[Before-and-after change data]
####################

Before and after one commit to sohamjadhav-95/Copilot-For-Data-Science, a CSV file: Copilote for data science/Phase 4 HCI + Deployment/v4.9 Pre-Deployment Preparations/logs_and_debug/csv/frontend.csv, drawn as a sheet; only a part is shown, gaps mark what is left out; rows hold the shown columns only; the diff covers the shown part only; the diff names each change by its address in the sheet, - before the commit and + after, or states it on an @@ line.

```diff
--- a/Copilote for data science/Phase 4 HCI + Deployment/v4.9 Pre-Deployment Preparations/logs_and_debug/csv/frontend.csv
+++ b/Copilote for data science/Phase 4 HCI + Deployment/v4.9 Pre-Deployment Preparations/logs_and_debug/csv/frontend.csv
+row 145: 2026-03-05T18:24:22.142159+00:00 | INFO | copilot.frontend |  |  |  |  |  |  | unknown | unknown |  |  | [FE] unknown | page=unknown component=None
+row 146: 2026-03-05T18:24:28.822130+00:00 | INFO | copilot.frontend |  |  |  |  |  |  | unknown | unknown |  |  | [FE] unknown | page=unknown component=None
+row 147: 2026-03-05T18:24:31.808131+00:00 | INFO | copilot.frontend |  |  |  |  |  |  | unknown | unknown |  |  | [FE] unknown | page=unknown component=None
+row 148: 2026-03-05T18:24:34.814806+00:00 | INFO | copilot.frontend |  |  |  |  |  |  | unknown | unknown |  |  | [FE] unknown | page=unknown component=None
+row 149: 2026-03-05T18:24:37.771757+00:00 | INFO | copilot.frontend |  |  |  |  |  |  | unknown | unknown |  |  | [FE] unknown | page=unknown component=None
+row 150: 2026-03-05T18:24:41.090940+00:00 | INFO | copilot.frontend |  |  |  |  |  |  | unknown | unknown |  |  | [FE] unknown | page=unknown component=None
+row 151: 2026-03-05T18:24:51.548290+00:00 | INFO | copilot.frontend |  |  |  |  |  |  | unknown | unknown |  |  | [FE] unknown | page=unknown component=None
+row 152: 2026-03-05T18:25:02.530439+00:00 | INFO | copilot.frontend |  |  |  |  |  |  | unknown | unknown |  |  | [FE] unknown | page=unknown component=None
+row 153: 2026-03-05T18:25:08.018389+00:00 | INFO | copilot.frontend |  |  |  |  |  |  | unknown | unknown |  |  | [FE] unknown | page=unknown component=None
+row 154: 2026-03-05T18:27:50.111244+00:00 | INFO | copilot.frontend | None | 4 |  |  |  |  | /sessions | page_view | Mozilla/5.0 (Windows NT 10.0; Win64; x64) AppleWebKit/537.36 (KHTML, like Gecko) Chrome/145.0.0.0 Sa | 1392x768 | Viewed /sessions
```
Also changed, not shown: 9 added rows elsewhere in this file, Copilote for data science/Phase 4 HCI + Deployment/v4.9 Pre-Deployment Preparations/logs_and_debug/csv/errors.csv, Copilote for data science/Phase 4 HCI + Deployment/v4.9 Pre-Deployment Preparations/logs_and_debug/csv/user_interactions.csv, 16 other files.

####################

## YOUR OBJECTIVE
Whenever a line of the data holds the string "Phase", pick that line out.

## EXERCISE OUTPUT
Before and after one commit to sohamjadhav-95/Copilot-For-Data-Science, a CSV file: Copilote for data science/Phase 4 HCI + Deployment/v4.9 Pre-Deployment Preparations/logs_and_debug/csv/frontend.csv, drawn as a sheet; only a part is shown, gaps mark what is left out; rows hold the shown columns only; the diff covers the shown part only; the diff names each change by its address in the sheet, - before the commit and + after, or states it on an @@ line.
--- a/Copilote for data science/Phase 4 HCI + Deployment/v4.9 Pre-Deployment Preparations/logs_and_debug/csv/frontend.csv
+++ b/Copilote for data science/Phase 4 HCI + Deployment/v4.9 Pre-Deployment Preparations/logs_and_debug/csv/frontend.csv
Also changed, not shown: 9 added rows elsewhere in this file, Copilote for data science/Phase 4 HCI + Deployment/v4.9 Pre-Deployment Preparations/logs_and_debug/csv/errors.csv, Copilote for data science/Phase 4 HCI + Deployment/v4.9 Pre-Deployment Preparations/logs_and_debug/csv/user_interactions.csv, 16 other files.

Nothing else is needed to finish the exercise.